(INFORMATION GIVEN)
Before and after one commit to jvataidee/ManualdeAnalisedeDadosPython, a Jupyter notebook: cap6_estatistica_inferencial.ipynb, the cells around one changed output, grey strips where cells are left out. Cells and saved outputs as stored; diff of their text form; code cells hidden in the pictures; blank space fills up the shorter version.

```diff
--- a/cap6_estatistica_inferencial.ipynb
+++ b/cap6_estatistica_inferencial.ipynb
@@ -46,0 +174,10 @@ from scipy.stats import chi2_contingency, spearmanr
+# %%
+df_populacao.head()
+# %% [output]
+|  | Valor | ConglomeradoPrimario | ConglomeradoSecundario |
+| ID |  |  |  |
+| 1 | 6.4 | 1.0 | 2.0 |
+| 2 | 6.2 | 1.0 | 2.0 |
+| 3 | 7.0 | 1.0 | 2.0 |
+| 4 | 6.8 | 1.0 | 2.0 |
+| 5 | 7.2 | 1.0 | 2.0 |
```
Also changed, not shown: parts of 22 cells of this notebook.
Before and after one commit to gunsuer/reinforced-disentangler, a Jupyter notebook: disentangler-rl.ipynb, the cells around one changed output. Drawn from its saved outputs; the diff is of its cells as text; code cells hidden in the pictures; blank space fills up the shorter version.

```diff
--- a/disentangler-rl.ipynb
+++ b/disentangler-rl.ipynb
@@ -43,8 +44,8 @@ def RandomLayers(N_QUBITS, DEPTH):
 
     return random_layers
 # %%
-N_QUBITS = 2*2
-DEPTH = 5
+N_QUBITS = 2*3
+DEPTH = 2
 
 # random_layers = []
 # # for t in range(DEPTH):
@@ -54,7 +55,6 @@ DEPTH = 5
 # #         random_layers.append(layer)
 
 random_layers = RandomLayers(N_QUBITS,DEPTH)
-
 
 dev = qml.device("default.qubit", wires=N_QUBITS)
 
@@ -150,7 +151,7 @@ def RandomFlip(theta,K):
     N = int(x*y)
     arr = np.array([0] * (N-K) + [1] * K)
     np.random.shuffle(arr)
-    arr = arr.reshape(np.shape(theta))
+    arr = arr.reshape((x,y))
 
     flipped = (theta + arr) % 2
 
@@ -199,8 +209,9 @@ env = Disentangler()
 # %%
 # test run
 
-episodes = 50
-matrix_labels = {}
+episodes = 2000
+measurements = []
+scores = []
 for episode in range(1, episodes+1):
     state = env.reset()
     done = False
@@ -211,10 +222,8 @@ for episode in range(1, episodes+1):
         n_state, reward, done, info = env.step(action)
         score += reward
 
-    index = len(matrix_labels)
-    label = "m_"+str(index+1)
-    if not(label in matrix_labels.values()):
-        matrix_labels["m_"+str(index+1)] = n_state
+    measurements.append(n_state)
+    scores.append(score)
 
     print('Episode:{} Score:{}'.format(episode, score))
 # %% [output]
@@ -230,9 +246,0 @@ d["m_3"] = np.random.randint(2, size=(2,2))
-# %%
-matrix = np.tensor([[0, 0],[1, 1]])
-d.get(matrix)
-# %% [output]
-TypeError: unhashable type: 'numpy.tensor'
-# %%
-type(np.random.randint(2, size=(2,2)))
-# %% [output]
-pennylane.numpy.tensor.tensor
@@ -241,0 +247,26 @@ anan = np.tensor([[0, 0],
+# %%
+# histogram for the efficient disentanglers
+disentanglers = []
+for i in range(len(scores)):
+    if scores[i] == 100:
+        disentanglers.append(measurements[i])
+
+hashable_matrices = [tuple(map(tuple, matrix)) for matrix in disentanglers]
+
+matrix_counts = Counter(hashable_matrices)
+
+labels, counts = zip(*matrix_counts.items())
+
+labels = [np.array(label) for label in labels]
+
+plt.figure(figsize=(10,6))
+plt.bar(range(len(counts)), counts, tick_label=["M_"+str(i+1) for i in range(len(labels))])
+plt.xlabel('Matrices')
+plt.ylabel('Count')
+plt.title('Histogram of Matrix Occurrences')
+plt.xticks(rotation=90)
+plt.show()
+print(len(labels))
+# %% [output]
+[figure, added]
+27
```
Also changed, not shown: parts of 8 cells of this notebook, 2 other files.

(PROBLEM TO SOLVE) After reading through the material, report every line that holds "episodes".

(WORKED SOLUTION)
-episodes = 50
+episodes = 2000
 for episode in range(1, episodes+1):
@@ -211,10 +222,8 @@ for episode in range(1, episodes+1):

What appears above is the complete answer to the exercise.